We figured we’d save you the trouble of hand-curating rules, so we added the <META> parameter across all of our APIs. Continue reading
Today we’re happy to announce the public availability of Crawlbot, our computer-vision-powered site crawler and extractor.
If you want structured data from an entire site, Crawlbot will fully spider a domain and hand off the right pages to Diffbot APIs. The result? A queryable index of the entire site’s data, or a complete download of the site’s structured data in easy-to-read — for a robot — JSON.
Previously, I wrote about how Amazon EC2 Spot Instances + Auto Scaling are an ideal combo for machine learning loads.
In this post, I’ll provide code snippets needed to set up a workable autoscaling spot-bidding system, and point out the caveats along the way. I’ll show you how to set up an auto-scaling group with a simple CPU monitoring rule, create a spot-instance bidding policy, and attach that rule to the bidding policy.
But first, let’s talk about how to frame the machine learning problem as a distributed system.
Machine Learning Loads are Different than Web Loads
One of the lessons I learned early is that scaling a machine learning system is a different undertaking than scaling a database or optimizing the experiences of concurrent users. Thus most of the scalability advice on the web doesn’t apply. This is because the scarce resources in machine learning systems aren’t the I/O devices, but the compute devices: CPU and GPU.
Our Article API automatically joins multiple-page articles into a single “text” or “html” field.
On some sites though our algorithm is unable to concatenate for various reasons (typically non-standard pagination design convention). Furthermore, any site with an overridden “text” field (via a Custom API rule) will no longer automatically concatenate multiple pages.
We’re happy to introduce an oft-requested fix for this. From now on, if you create a ‘nextPage’ rule in our Custom API Toolkit (developer login required) we will automatically follow the specified link specified — and any subsequent links, up to ten pages — and concatenate into a single result. Moreover, you’ll only be charged for a single API call.
Like any good developer service, we’re fans of Hacker News. Making the vaunted Frontpage is a, well, vaunt-worthy accomplishment (we’ve been there once), so we thought we’d use our APIs to analyze and identify any trends in what content makes the Frontpage.
The result is Diffbot’s HackerNews Trend Analyzer.

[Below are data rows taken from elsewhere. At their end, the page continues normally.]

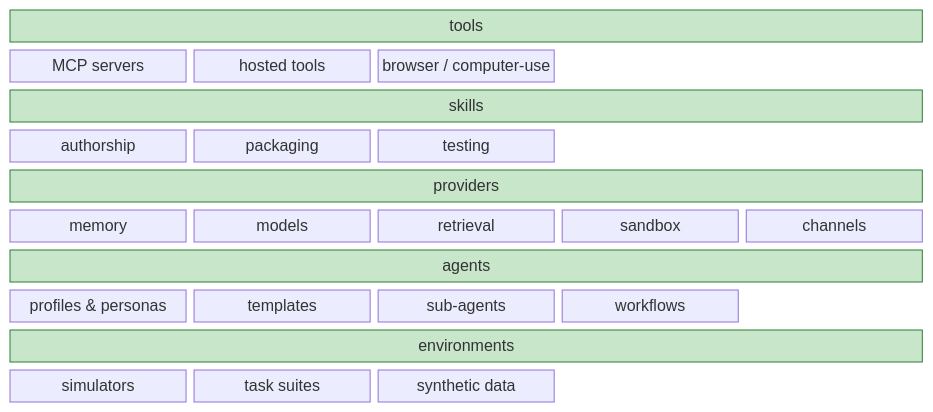
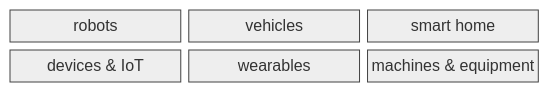
Before and after one commit to michaelatamuk/agentic-desk: the third of 5 diagrams in docs-michael/agentic-stack-vertical.md, drawn with Mermaid. The commit also changed other lines of this file, not shown here.

````diff
--- a/docs-michael/agentic-stack-vertical.md
+++ b/docs-michael/agentic-stack-vertical.md
@@ -170,19 +61,12 @@
 ```mermaid
 block-beta
-  columns 5
-  C1["tools"]:5
-  c1["MCP servers"] c2["hosted tools"] c3["browser / computer-use"] space space
-  C2["skills"]:5
-  c4["authorship"] c5["packaging"] c6["testing"] space space
-  C3["providers"]:5
-  c7["memory"] c8["models"] c9["retrieval"] c10["sandbox"] c11["channels"]
-  C4["agents"]:5
-  c12["profiles & personas"] c13["templates"] c14["sub-agents"] c15["workflows"] space
-  C5["environments"]:5
-  c16["simulators"] c17["task suites"] c18["synthetic data"] space space
-  style C1 fill:#c8e6c9,stroke:#2e7d32,color:#000000
-  style C2 fill:#c8e6c9,stroke:#2e7d32,color:#000000
-  style C3 fill:#c8e6c9,stroke:#2e7d32,color:#000000
-  style C4 fill:#c8e6c9,stroke:#2e7d32,color:#000000
-  style C5 fill:#c8e6c9,stroke:#2e7d32,color:#000000
+  columns 3
+  b1["robots"] b2["vehicles"] b3["smart home"]
+  b4["devices & IoT"] b5["wearables"] b6["machines & equipment"]
+  style b1 fill:#eeeeee,stroke:#424242,color:#000000
+  style b2 fill:#eeeeee,stroke:#424242,color:#000000
+  style b3 fill:#eeeeee,stroke:#424242,color:#000000
+  style b4 fill:#eeeeee,stroke:#424242,color:#000000
+  style b5 fill:#eeeeee,stroke:#424242,color:#000000
+  style b6 fill:#eeeeee,stroke:#424242,color:#000000
 ```
````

Feel free to click that link and play around, or read more here for details on how we did it.
See additional details and registration at http://semantichack.eventbrite.com, and more inside this post.